The term "polish" pertains to the overall smoothness and condition of a diamond's surface. A diamond that is well-polished can create sharp reflections and transmit light without distortion, while a diamond that is poorly polished can appear lackluster.
Most diamonds have small imperfections, such as pits, abrasions, nicks, scratches, and burn marks, that cannot be seen without magnification. Gemological laboratories use a grading system ranging from "Poor" to "Excellent" to evaluate the quality of diamond polish. A diamond with a "Good" or better polish grade will not have any visible imperfections to the naked eye, and can only be detected by a jeweler's loupe.
When we talk about symmetry in diamonds, we are referring to the precision of its shape, outline, and alignment of its facets. If a diamond has poor symmetry, you can easily spot a distortion in its shape, and it will not sparkle as much because the light will not be transmitted correctly. Although it may seem straightforward, diamond symmetry is not as simple as it sounds. While many may assume symmetry has to do only with the diamond's shape, it actually has more to do with the alignment of the stone's facets. Gemological laboratories assess diamond symmetry using grades of "Poor," "Fair," "Good," "Very Good," and "Excellent," just as they do with diamond polish. A "Poor" grade indicates that the facet alignment is so subpar that it detracts from the diamond's appearance, which would be evident to even the least experienced buyer. While a "Fair" grade is an improvement, a diamond with better symmetry will reflect light more effectively.

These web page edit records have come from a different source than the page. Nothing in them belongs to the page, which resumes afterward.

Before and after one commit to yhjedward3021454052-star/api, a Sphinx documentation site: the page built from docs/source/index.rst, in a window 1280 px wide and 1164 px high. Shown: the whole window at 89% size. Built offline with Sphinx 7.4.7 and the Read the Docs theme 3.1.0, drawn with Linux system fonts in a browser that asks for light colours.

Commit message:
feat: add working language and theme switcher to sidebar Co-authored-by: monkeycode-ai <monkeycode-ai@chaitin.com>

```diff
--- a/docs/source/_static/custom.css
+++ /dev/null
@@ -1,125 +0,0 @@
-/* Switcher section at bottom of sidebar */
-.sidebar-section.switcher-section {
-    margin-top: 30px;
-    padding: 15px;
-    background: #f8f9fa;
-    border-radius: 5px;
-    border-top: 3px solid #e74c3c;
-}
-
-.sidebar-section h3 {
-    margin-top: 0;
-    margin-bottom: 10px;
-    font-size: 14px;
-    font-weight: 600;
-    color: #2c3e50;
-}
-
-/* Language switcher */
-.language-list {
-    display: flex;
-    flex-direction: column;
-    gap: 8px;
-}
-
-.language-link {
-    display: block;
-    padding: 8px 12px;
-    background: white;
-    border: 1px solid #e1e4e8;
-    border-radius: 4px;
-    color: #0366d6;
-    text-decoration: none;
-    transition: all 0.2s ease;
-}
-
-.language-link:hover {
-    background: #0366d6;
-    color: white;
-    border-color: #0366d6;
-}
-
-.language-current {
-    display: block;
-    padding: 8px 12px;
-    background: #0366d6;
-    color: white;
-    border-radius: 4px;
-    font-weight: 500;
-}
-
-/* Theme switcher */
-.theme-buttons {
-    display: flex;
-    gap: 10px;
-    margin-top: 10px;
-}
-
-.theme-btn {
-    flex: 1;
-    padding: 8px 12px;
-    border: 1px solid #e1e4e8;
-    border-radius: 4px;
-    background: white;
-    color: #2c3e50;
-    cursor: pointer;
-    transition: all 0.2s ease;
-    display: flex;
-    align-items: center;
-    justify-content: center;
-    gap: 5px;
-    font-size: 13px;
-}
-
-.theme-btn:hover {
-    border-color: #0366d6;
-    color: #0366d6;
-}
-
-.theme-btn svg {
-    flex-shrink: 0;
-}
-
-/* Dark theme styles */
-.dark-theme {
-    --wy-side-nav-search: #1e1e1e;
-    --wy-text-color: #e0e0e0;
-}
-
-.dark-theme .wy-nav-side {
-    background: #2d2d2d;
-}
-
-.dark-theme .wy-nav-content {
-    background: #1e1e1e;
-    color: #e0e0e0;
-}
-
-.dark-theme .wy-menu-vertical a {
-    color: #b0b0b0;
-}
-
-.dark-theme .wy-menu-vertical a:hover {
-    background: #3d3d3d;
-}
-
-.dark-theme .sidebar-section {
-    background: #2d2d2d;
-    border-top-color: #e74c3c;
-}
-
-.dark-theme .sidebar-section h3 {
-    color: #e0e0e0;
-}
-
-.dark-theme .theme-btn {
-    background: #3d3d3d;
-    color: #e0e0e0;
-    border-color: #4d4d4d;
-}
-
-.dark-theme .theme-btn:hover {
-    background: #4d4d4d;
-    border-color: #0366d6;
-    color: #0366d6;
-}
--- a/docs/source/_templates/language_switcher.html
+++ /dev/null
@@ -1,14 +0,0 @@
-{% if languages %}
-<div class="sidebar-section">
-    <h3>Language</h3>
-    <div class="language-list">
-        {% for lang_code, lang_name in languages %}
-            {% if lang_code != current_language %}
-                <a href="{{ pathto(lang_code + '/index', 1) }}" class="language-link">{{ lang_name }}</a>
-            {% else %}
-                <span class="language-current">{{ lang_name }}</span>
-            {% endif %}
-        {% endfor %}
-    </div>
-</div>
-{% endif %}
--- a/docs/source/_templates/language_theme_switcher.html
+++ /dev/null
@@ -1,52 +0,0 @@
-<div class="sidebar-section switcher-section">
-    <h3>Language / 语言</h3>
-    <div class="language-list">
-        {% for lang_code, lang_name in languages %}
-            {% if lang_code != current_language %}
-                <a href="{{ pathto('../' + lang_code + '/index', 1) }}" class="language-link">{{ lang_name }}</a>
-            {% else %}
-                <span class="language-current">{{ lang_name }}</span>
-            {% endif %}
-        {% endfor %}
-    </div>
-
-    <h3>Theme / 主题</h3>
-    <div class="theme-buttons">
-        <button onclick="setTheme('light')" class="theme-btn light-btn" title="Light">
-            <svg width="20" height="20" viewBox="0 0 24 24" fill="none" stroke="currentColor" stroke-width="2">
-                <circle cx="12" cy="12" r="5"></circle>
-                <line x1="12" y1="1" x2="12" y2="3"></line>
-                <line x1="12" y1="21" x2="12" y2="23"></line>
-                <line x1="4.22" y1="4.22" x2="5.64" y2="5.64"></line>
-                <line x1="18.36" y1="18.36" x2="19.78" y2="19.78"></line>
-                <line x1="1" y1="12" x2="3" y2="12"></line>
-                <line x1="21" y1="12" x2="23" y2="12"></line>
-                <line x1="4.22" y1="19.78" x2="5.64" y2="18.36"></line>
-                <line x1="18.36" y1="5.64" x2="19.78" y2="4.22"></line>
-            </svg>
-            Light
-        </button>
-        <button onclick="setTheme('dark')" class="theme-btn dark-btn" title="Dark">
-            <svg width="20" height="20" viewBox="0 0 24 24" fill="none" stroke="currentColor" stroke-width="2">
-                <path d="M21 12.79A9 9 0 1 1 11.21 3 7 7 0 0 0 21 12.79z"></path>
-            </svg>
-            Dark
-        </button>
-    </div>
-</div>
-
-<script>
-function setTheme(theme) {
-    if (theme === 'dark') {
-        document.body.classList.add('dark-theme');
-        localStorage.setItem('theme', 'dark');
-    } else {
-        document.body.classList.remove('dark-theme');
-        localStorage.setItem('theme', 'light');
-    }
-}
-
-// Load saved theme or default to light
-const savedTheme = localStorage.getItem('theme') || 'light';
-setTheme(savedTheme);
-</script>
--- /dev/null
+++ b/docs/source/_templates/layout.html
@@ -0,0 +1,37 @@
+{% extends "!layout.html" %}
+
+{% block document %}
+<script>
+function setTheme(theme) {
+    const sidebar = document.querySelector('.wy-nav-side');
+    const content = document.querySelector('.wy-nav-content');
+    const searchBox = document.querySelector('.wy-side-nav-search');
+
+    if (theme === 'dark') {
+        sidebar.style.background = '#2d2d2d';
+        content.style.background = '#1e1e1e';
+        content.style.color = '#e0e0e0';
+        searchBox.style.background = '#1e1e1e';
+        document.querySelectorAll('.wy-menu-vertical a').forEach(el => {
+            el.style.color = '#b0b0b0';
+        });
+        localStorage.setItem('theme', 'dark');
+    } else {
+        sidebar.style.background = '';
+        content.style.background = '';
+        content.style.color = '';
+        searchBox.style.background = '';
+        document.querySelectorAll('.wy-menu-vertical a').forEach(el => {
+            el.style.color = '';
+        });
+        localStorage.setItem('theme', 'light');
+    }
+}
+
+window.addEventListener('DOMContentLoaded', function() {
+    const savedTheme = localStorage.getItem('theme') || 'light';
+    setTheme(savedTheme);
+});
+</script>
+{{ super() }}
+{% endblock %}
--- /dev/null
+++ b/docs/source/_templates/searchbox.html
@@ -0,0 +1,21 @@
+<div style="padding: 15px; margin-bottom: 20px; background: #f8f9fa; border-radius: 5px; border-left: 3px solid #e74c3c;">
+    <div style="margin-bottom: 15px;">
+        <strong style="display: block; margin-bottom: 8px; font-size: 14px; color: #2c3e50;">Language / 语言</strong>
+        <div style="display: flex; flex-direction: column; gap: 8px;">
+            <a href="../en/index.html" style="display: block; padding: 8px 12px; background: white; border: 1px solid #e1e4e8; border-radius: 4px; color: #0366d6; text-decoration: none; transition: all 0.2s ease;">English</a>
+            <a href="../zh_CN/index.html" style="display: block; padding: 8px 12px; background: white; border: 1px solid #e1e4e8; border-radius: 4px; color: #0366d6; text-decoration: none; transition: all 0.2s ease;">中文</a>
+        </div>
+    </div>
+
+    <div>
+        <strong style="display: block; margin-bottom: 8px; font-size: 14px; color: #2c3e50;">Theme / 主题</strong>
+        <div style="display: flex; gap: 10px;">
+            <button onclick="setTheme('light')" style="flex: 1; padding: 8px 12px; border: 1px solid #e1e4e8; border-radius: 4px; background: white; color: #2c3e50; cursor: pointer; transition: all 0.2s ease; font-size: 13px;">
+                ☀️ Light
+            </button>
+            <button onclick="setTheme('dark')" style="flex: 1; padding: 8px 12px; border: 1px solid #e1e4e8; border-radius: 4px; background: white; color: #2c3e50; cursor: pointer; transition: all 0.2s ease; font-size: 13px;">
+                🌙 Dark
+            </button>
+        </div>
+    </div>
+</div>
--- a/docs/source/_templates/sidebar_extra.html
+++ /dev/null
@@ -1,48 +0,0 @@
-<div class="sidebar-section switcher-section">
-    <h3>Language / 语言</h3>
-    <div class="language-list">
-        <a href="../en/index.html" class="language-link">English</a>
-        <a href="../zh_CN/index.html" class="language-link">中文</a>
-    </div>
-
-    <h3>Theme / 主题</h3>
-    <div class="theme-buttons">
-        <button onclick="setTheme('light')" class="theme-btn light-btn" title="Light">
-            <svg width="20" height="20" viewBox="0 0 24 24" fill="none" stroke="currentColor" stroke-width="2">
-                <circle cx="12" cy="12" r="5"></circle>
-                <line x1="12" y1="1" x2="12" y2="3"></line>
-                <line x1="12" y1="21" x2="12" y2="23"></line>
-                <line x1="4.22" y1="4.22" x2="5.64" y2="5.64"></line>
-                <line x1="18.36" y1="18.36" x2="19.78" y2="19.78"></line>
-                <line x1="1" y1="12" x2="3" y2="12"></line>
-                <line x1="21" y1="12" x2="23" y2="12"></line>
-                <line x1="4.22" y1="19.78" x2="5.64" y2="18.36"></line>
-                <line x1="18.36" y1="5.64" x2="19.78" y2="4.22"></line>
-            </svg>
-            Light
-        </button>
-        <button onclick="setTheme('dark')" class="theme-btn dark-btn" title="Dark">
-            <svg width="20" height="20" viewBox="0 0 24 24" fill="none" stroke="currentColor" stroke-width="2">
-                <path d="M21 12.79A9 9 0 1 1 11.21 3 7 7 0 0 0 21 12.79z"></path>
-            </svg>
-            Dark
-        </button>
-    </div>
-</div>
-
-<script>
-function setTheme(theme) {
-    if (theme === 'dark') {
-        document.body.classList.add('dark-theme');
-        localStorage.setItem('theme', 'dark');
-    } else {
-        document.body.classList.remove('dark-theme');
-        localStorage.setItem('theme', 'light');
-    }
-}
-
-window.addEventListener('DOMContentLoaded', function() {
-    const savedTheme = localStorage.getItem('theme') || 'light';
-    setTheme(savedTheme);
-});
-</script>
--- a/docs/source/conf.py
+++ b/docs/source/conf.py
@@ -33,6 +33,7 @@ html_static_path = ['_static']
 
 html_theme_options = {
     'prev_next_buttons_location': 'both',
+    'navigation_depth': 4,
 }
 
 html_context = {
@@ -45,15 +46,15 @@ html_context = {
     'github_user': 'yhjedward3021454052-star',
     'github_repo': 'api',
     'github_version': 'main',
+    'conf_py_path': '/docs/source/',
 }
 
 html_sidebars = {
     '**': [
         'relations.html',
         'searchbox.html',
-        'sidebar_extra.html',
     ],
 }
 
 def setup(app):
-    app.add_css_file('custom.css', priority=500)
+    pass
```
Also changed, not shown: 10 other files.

So, as with diamond polish, it's best to stick to grades of "Good" or better. Without a loupe and years of experience, you'll never know the difference between "Good" and "Excellent."